Perhaps I've been thinking about this in the context of my own life lately, but...
What happens when a person doesn't use their gifts and talents to their fullest advantage? Who suffers more -- the individual, or those they could influence and inspire? I feel it's a matter of personal responsibility to not only discover what your gifts are, but to also cultivate and exercise them to their highest impact.
Imagine if some of the great impactors of even the 20th Century hadn't realized their potential? Some have even been discussed here recently -- Churchill, Reverend King...what about Einstein or Gandhi?
Granted, this is sometimes easier said than done (that and, we can't all be great world leaders, alas). Some gifts we innately recognize, and some are discovered along the way -- sometimes with the help and gentle prodding of others who care enough to take the time to pull them out of us. It can also be an incredibly exciting time -- shifting your self-perception as you find out who you're meant to become (maybe this is a patently mid-20s experience, hopefully I'm wrong).
This was inspired by "The Incredibles," and who would have guessed such a relevant lesson would come out of a family-friendly Disney movie?
In the film (which, from an animation standpoint, is sublime), the protagonist Bill, aka Mr. Incredible, must keep his super-human strength a secret.
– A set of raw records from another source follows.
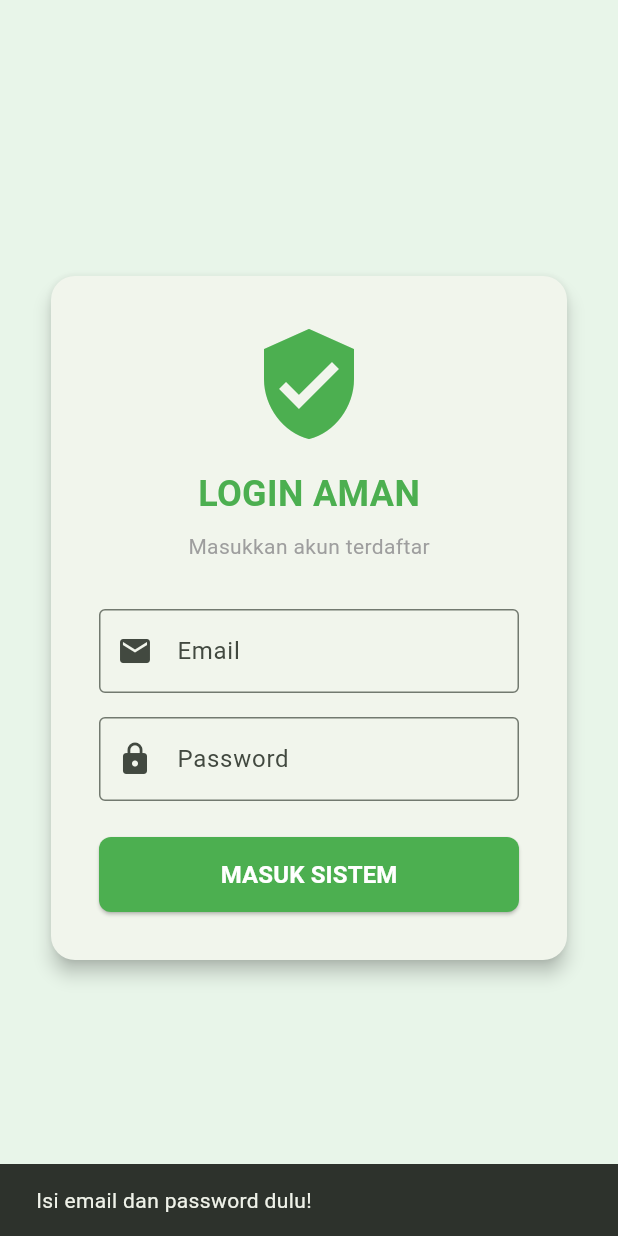
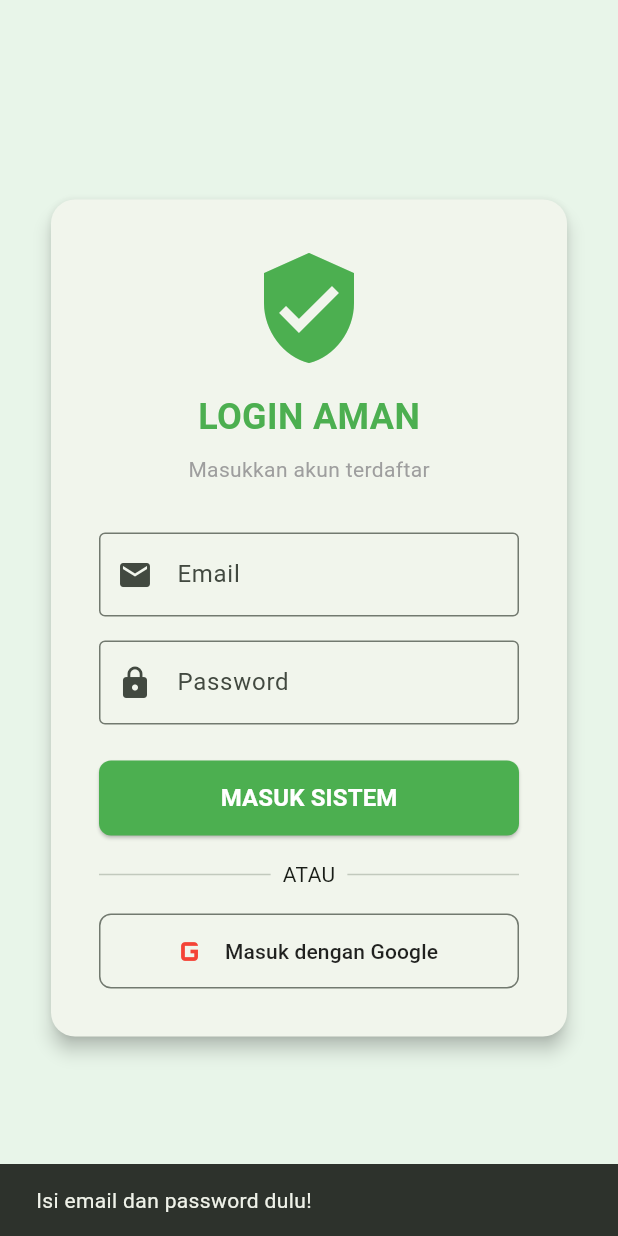
Before and after one commit to amdwildanabdillah/puskeswan-app, a Flutter app: the screen it shows after launch, after a tap on "MASUK SISTEM", on a phone screen of 412 x 824 dp. Run offline on Flutter 3.47's test engine with Material 3 defaults, Android fonts, the light colour scheme and no system bars; our stand-ins replace pdf, printing, supabase_flutter; accounts and stored records are empty.

Commit message:
add signup google

```diff
--- a/lib/screens/login_screen.dart
+++ b/lib/screens/login_screen.dart
@@ -16,6 +16,62 @@ class _LoginScreenState extends State<LoginScreen> {
   // Akses Supabase
   final _supabase = Supabase.instance.client;
 
+  // --- 1. SETUP LISTENER AUTH (Biar pas balik dari Browser otomatis masuk) ---
+  @override
+  void initState() {
+    super.initState();
+    _setupAuthListener();
+  }
+
+  void _setupAuthListener() {
+    _supabase.auth.onAuthStateChange.listen((data) {
+      final event = data.event;
+      if (event == AuthChangeEvent.signedIn) {
+        // Kalau user sukses login (termasuk dari Google), cek role & navigasi
+        _navigateToDashboard();
+      }
+    });
+  }
+
+  // Logic Navigasi dipisah biar bisa dipanggil dari Google Auth juga
+  void _navigateToDashboard() {
+    if (!mounted) return;
+
+    final user = _supabase.auth.currentUser;
+    String email = user?.email ?? '';
+
+    String role = 'Dokter Hewan'; // Default
+    if (email.contains('admin')) {
+      role = 'Admin Gudang';
+    }
+
+    Navigator.pushReplacement(
+      context,
+      MaterialPageRoute(builder: (context) => DashboardScreen(role: role)),
+    );
+  }
+
+  // --- 2. FUNCTION LOGIN GOOGLE ---
+  Future<void> _loginWithGoogle() async {
+    try {
+      await _supabase.auth.signInWithOAuth(
+        OAuthProvider.google,
+        // URL ini harus SAMA PERSIS dengan yang didaftarin di Dashboard & AndroidManifest
+        redirectTo: 'io.supabase.flutter://login-callback',
+      );
+      // Gak perlu navigasi manual disini, karena listener di initState yang bakal kerja
+    } catch (e) {
+      if (mounted) {
+        ScaffoldMessenger.of(context).showSnackBar(
+          SnackBar(
+            content: Text("Google Login Error: $e"),
+            backgroundColor: Colors.red,
+          ),
+        );
+      }
+    }
+  }
+
   Future<void> _login() async {
     final email = _emailController.text.trim();
     final password = _passwordController.text.trim();
@@ -28,26 +84,9 @@ class _LoginScreenState extends State<LoginScreen> {
     }
 
     try {
-      // 1. Coba Login ke Supabase
       await _supabase.auth.signInWithPassword(email: email, password: password);
-
-      // 2. Kalau berhasil, cek emailnya buat nentuin role (Sederhana dulu)
-      // Nanti bisa kita bikin tabel khusus role, tapi ini cara cepatnya:
-      // Misal: kalau emailnya ada kata 'admin', dia jadi admin.
-
-      if (mounted) {
-        String role = 'Dokter Hewan'; // Default
-        if (email.contains('admin')) {
-          role = 'Admin Gudang';
-        }
-
-        Navigator.pushReplacement(
-          context,
-          MaterialPageRoute(builder: (context) => DashboardScreen(role: role)),
-        );
-      }
+      // Navigasi ditangani oleh Auth Listener di initState
     } on AuthException catch (e) {
-      // Kalau password salah / user gak ada
       if (mounted) {
         ScaffoldMessenger.of(context).showSnackBar(
           SnackBar(content: Text(e.message), backgroundColor: Colors.red),
@@ -146,6 +185,40 @@ class _LoginScreenState extends State<LoginScreen> {
                         ),
                       ),
                     ),
+                    // --- 3. UI BUTTON GOOGLE ---
+                    const SizedBox(height: 16),
+                    const Row(
+                      children: [
+                        Expanded(child: Divider()),
+                        Padding(
+                          padding: EdgeInsets.symmetric(horizontal: 8),
+                          child: Text("ATAU"),
+                        ),
+                        Expanded(child: Divider()),
+                      ],
+                    ),
+                    const SizedBox(height: 16),
+                    SizedBox(
+                      width: double.infinity,
+                      height: 50,
+                      child: OutlinedButton.icon(
+                        onPressed: _loginWithGoogle,
+                        icon: const Icon(
+                          Icons.g_mobiledata,
+                          size: 30,
+                          color: Colors.red,
+                        ), // Pura-pura icon Google
+                        label: const Text(
+                          "Masuk dengan Google",
+                          style: TextStyle(color: Colors.black87),
+                        ),
+                        style: OutlinedButton.styleFrom(
+                          shape: RoundedRectangleBorder(
+                            borderRadius: BorderRadius.circular(8),
+                          ),
+                        ),
+                      ),
+                    ),
                   ],
                 ),
               ),
```
Also changed, not shown: 2 other files.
Because of this, he's miserable, he's not firing on all cylinders. He's bored at work, distracted at home -- there's something missing in his life and he knows what it is. When he gets a chance to exercise his might (literally), he comes alive. He's a brand new man, a loving husband and doting father. He knows he's doing what he ought to be -- fighting crime and saving lives.
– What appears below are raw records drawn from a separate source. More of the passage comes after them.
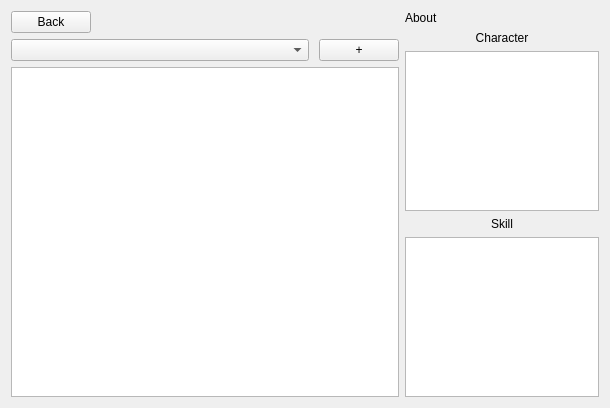
Above: GUI/taskform.ui from VladBurin/TaskMan before the change. Below: the same form after it.
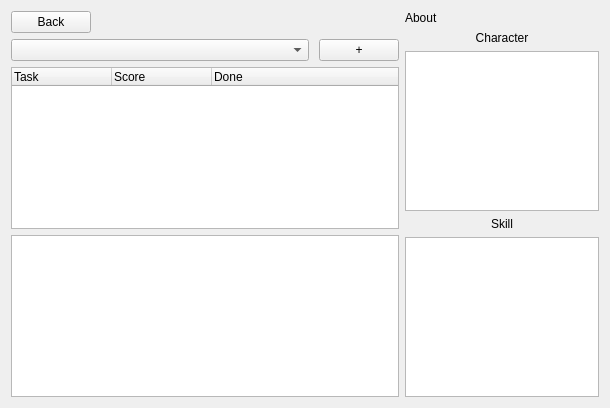
That is the form after the change.

What changed in the file:
```diff
--- a/GUI/taskform.ui
+++ b/GUI/taskform.ui
@@ -90,15 +90,28 @@
           <bool>true</bool>
          </property>
          <property name="headerHidden">
-          <bool>true</bool>
+          <bool>false</bool>
          </property>
          <column>
           <property name="text">
-           <string>Tasks</string>
+           <string>Task</string>
+          </property>
+         </column>
+         <column>
+          <property name="text">
+           <string>Score</string>
+          </property>
+         </column>
+         <column>
+          <property name="text">
+           <string>Done</string>
           </property>
          </column>
         </widget>
        </item>
+       <item>
+        <widget class="QTextBrowser" name="textAboutTask"/>
+       </item>
       </layout>
      </item>
      <item>
```
Left out of the diff: 2 changed lines with no effect on the pictures.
It is clear to see, in the case of one fictional, animated life, that putting one's talents to use makes life that much more worth living. Seems to me like it probably works that way in reality, too.